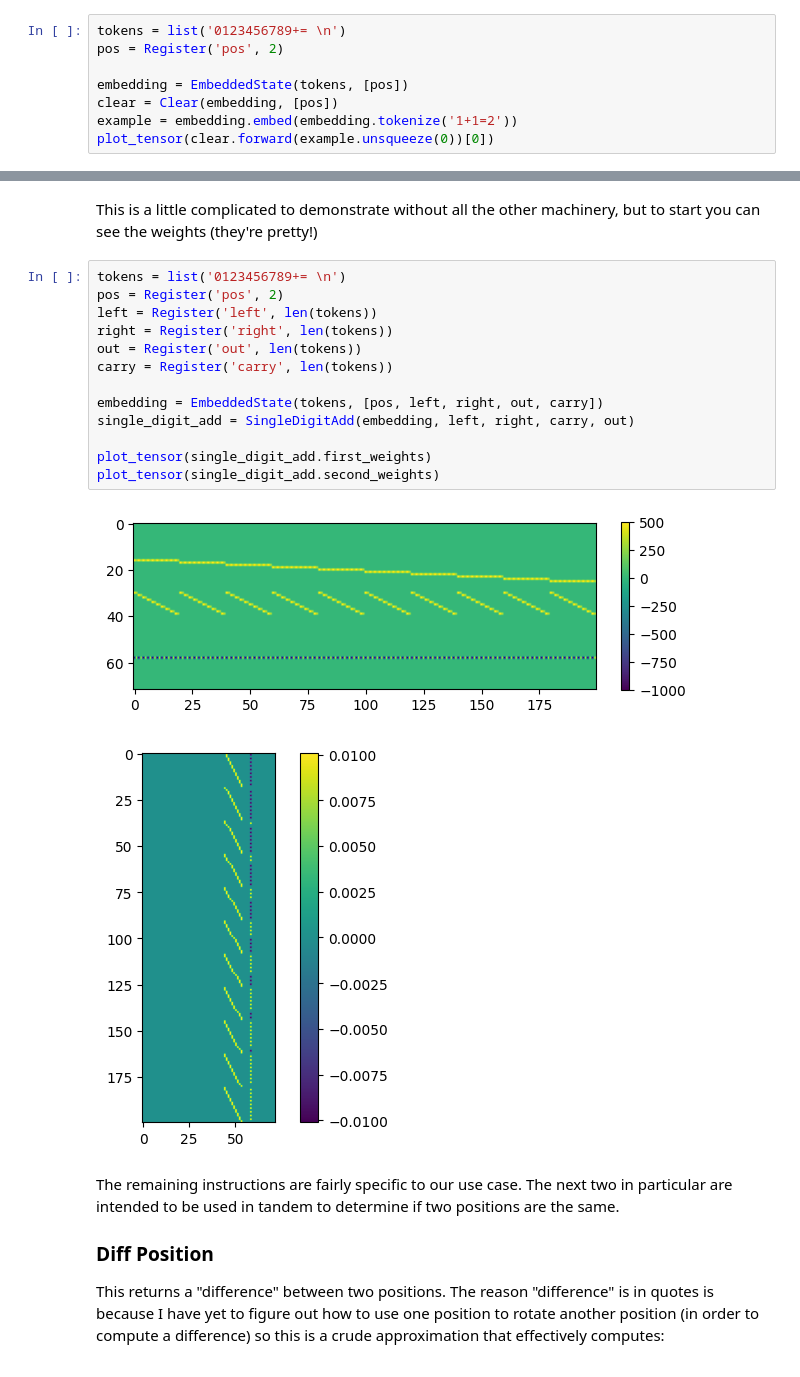
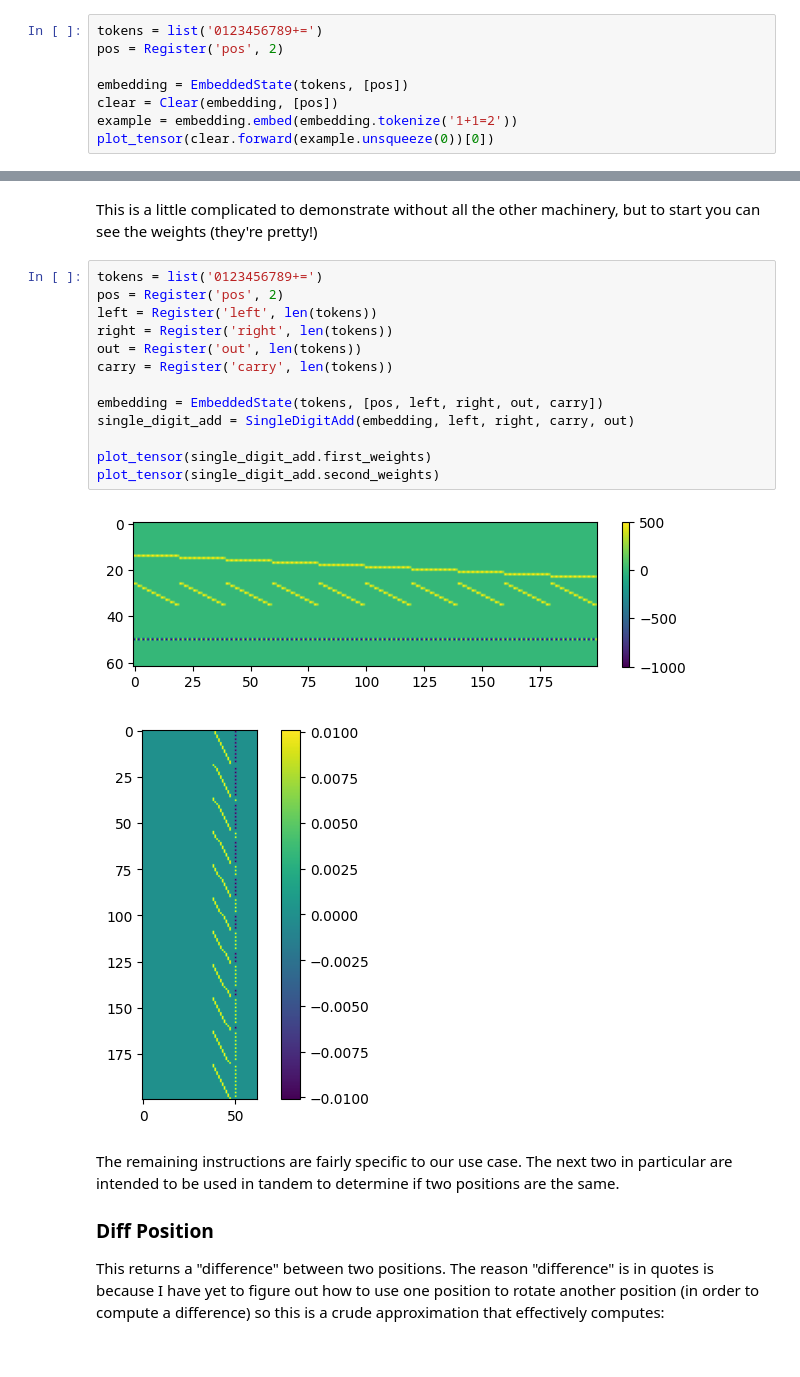
Before and after one commit to michael-go/handcrafted, a Jupyter notebook: HandCrafted.ipynb, the cells around one changed output, grey strips where cells are left out. Cells and saved outputs as stored; diff of their text form.

```diff
--- a/HandCrafted.ipynb
+++ b/HandCrafted.ipynb
@@ -527,7 +527,7 @@ class Clear(MLPLayer):
 # %% [markdown]
 As an example:
 # %%
-tokens = list('0123456789+= \n')
+tokens = list('0123456789+=')
 pos = Register('pos', 2)
 
 embedding = EmbeddedState(tokens, [pos])
@@ -590,21 +590,21 @@ class SingleDigitAdd(MLPLayer):
 # %% [markdown]
 This is a little complicated to demonstrate without all the other machinery, but to start you can see the weights (they're pretty!)
 # %%
-tokens = list('0123456789+= \n')
+tokens = list('0123456789+=')
 pos = Register('pos', 2)
 left = Register('left', len(tokens))
 right = Register('right', len(tokens))
 out = Register('out', len(tokens))
 carry = Register('carry', len(tokens))
 
 embedding = EmbeddedState(tokens, [pos, left, right, out, carry])
 single_digit_add = SingleDigitAdd(embedding, left, right, carry, out)
 
 plot_tensor(single_digit_add.first_weights)
 plot_tensor(single_digit_add.second_weights)
 # %% [output]
-[figure, old version]
+[figure, new version]
-[figure, old version]
+[figure, new version]
 # %% [markdown]
 The remaining instructions are fairly specific to our use case. The next two in particular are intended to be used in tandem to determine if two positions are the same.
 
```
Also changed, not shown: parts of 13 cells of this notebook.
++++++++++++++++++++
Would you give the data above again word for word, minus the pictures?

Before and after one commit to michael-go/handcrafted, a Jupyter notebook: HandCrafted.ipynb, the cells around one changed output, grey strips where cells are left out. Cells and saved outputs as stored; diff of their text form.

```diff
--- a/HandCrafted.ipynb
+++ b/HandCrafted.ipynb
@@ -527,7 +527,7 @@ class Clear(MLPLayer):
 # %% [markdown]
 As an example:
 # %%
-tokens = list('0123456789+= \n')
+tokens = list('0123456789+=')
 pos = Register('pos', 2)
 
 embedding = EmbeddedState(tokens, [pos])
@@ -590,21 +590,21 @@ class SingleDigitAdd(MLPLayer):
 # %% [markdown]
 This is a little complicated to demonstrate without all the other machinery, but to start you can see the weights (they're pretty!)
 # %%
-tokens = list('0123456789+= \n')
+tokens = list('0123456789+=')
 pos = Register('pos', 2)
 left = Register('left', len(tokens))
 right = Register('right', len(tokens))
 out = Register('out', len(tokens))
 carry = Register('carry', len(tokens))
 
 embedding = EmbeddedState(tokens, [pos, left, right, out, carry])
 single_digit_add = SingleDigitAdd(embedding, left, right, carry, out)
 
 plot_tensor(single_digit_add.first_weights)
 plot_tensor(single_digit_add.second_weights)
 # %% [output]
-[figure, old version]
+[figure, new version]
-[figure, old version]
+[figure, new version]
 # %% [markdown]
 The remaining instructions are fairly specific to our use case. The next two in particular are intended to be used in tandem to determine if two positions are the same.
 
```
Also changed, not shown: parts of 13 cells of this notebook.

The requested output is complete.